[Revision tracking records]

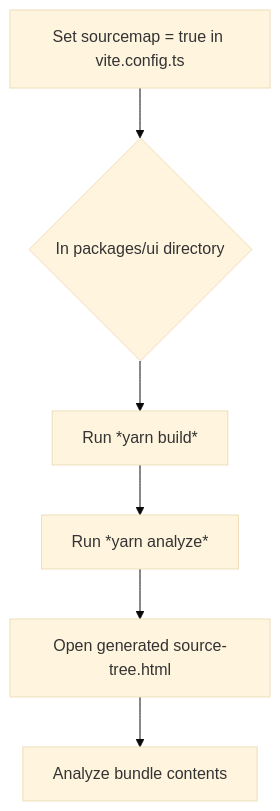
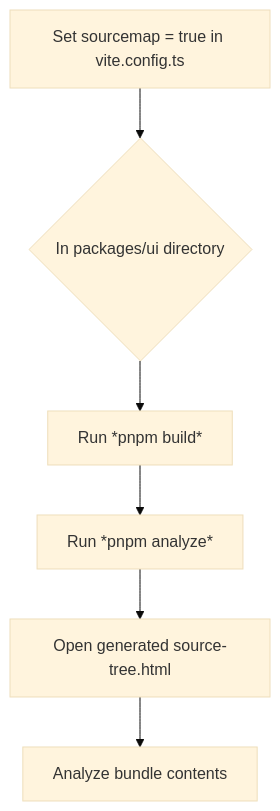
The first of 3 diagrams in docs/ui/ui-performance.md (Vrooli/Vrooli), drawn with Mermaid (base theme) before and after one commit. The commit also changed other lines of this file and 30 other files, not shown here.

Commit message:
chore: switch from yarn to pnpm

````diff
--- a/docs/ui/ui-performance.md
+++ b/docs/ui/ui-performance.md
@@ -24,8 +24,8 @@
 ```mermaid
 graph TD
     A[Set sourcemap = true in vite.config.ts] --> B{In packages/ui directory};
-    B --> C[Run *yarn build*];
-    C --> D[Run *yarn analyze*];
+    B --> C[Run *pnpm build*];
+    C --> D[Run *pnpm analyze*];
     D --> E[Open generated source-tree.html];
     E --> F[Analyze bundle contents];
 ```
````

[Task to carry out] Filter the entries by the string "pnpm" and copy each matching line.

[Answer box]
chore: switch from yarn to pnpm
+    B --> C[Run *pnpm build*];
+    C --> D[Run *pnpm analyze*];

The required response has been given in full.